*Instructions: The work of art must be reproduced in its entirety, without cropping, bleeding, guttering,overprinting or any other alteration, and the caption and photo credit must accompany the illustration.
About the Montreal Museum of Fine Arts

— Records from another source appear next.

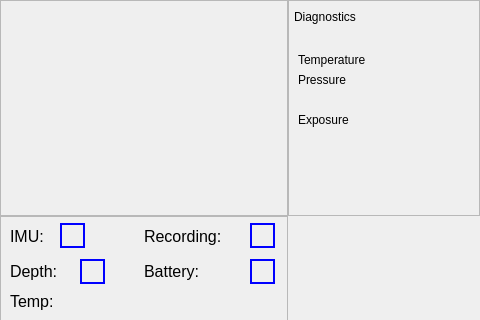
First picture: the form in bluerov_gui_ros/resource/bluerov.ui, repository AutonomousFieldRoboticsLab/afrl_bluerov, before the edit.
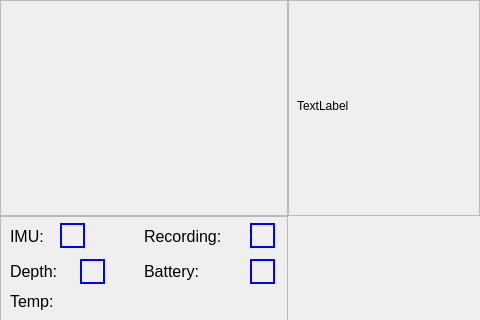
Second picture: the form after the edit.

Commit message: Menu is now visible in bluerov gui.

```diff
--- a/bluerov_gui_ros/resource/bluerov.ui
+++ b/bluerov_gui_ros/resource/bluerov.ui
@@ -72,45 +72,6 @@
    <property name="frameShadow">
     <enum>QFrame::Raised</enum>
    </property>
-   <widget class="QLabel" name="diagnostic_header">
-    <property name="geometry">
-     <rect>
-      <x>6</x>
-      <y>7</y>
-      <width>101</width>
-      <height>20</height>
-     </rect>
-    </property>
-    <property name="text">
-     <string>Diagnostics</string>
-    </property>
-   </widget>
-   <widget class="QLabel" name="temperature_label">
-    <property name="geometry">
-     <rect>
-      <x>10</x>
-      <y>50</y>
-      <width>91</width>
-      <height>20</height>
-     </rect>
-    </property>
-    <property name="text">
-     <string>Temperature</string>
-    </property>
-   </widget>
-   <widget class="QLabel" name="pressure_label">
-    <property name="geometry">
-     <rect>
-      <x>10</x>
-      <y>70</y>
-      <width>101</width>
-      <height>20</height>
-     </rect>
-    </property>
-    <property name="text">
-     <string>Pressure</string>
-    </property>
-   </widget>
    <widget class="QLabel" name="depth_value">
     <property name="geometry">
      <rect>
@@ -150,19 +111,6 @@
      <string/>
     </property>
    </widget>
-   <widget class="QLabel" name="exposure_label">
-    <property name="geometry">
-     <rect>
-      <x>10</x>
-      <y>110</y>
-      <width>81</width>
-      <height>20</height>
-     </rect>
-    </property>
-    <property name="text">
-     <string>Exposure</string>
-    </property>
-   </widget>
    <widget class="QLabel" name="exposure_value_label">
     <property name="geometry">
      <rect>
@@ -202,6 +150,19 @@
      <string/>
     </property>
    </widget>
+   <widget class="QLabel" name="menu_question_label">
+    <property name="geometry">
+     <rect>
+      <x>9</x>
+      <y>0</y>
+      <width>181</width>
+      <height>211</height>
+     </rect>
+    </property>
+    <property name="text">
+     <string>TextLabel</string>
+    </property>
+   </widget>
   </widget>
   <widget class="QFrame" name="status_frame">
    <property name="geometry">
```
The commit also changes 1 other file.
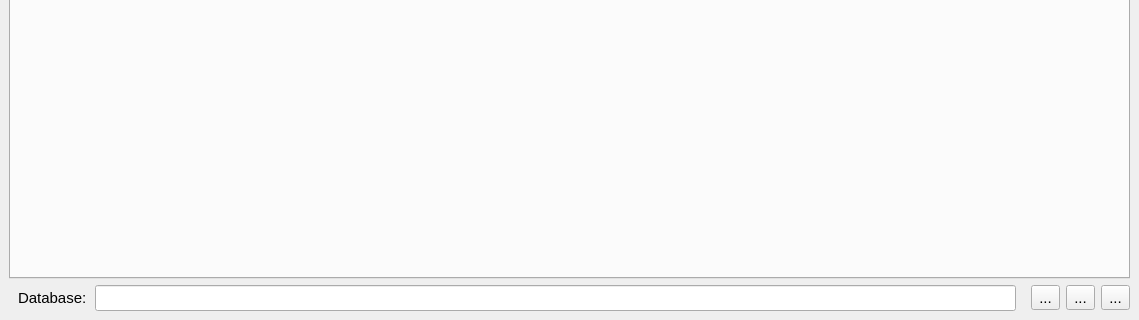
Qt form helmholtz/gui/ui/mainwindow.ui (lnls-ima/helmholtz-coil-control) before a commit; both pictures show x 0 to 1139 and y 504 to 824 of the 1139 by 824 pixel window.
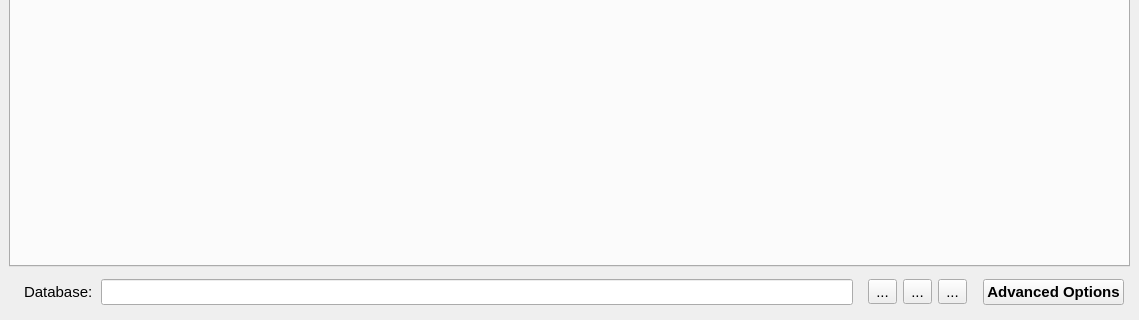
The same form after that commit. Icons and pictures are not drawn.

Commit message: Adding advanced options dialog

```diff
--- a/helmholtz/gui/ui/mainwindow.ui
+++ b/helmholtz/gui/ui/mainwindow.ui
@@ -39,6 +39,18 @@
     </item>
     <item row="1" column="0">
      <layout class="QHBoxLayout" name="horizontalLayout_2">
+      <property name="leftMargin">
+       <number>6</number>
+      </property>
+      <property name="topMargin">
+       <number>6</number>
+      </property>
+      <property name="rightMargin">
+       <number>6</number>
+      </property>
+      <property name="bottomMargin">
+       <number>6</number>
+      </property>
       <item>
        <widget class="QFrame" name="frame">
         <layout class="QHBoxLayout" name="horizontalLayout">
@@ -118,6 +130,45 @@
         </property>
         <property name="text">
          <string>...</string>
+        </property>
+        <property name="icon">
+         <iconset>
+          <normaloff>../../resources/img/tab.png</normaloff>../../resources/img/tab.png</iconset>
+        </property>
+        <property name="iconSize">
+         <size>
+          <width>24</width>
+          <height>24</height>
+         </size>
+        </property>
+       </widget>
+      </item>
+      <item>
+       <spacer name="horizontalSpacer">
+        <property name="orientation">
+         <enum>Qt::Horizontal</enum>
+        </property>
+        <property name="sizeType">
+         <enum>QSizePolicy::Fixed</enum>
+        </property>
+        <property name="sizeHint" stdset="0">
+         <size>
+          <width>10</width>
+          <height>20</height>
+         </size>
+        </property>
+       </spacer>
+      </item>
+      <item>
+       <widget class="QPushButton" name="pbt_advanced_options">
+        <property name="font">
+         <font>
+          <weight>75</weight>
+          <bold>true</bold>
+         </font>
+        </property>
+        <property name="text">
+         <string>Advanced Options</string>
         </property>
         <property name="icon">
          <iconset>
```
Left out of the diff: 2 changed lines with no effect on the pictures. The commit also changes 14 other files.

The Montreal Museum of Fine Arts has one of the highest attendance rates among Canadian museums. Every year, 600,000 people visit its encyclopedic collection, which is unique in Canada, free of charge, and its original temporary exhibitions, which combine artistic disciplines (fine arts, music, film, fashion, design) and feature innovative exhibition design. The Museum designs, produces and circulates many of its exhibitions in Europe and North America. It is also one of Canada’s leading publishers of bilingual art books, which are distributed worldwide. More than 100,000 families and school children take part in its educational, cultural and community programmes every year. In 2011, the Museum is opening a fourth pavilion—the Claire and Marc Bourgie Pavilion of Quebec and Canadian Art and Bourgie Hall, a 444-seat concert hall featuring a rare collection of Tiffany stained glass. At the same time, the Museum’s rich collections are being reinstalled in the three other pavilions devoted to world cultures, European and contemporary art, as well as the decorative arts and design. Music is now an integral part of the Museum, providing another perspective on the visual arts, through musical audioguides and other innovative activities organized in cooperation with the new Arte Musica Foundation. The Montreal Museum of Fine Arts is a private, non-profit institution that must generate the funds for nearly 50% of its annual operating budget and nearly 100% of the acquisition of works for its collection.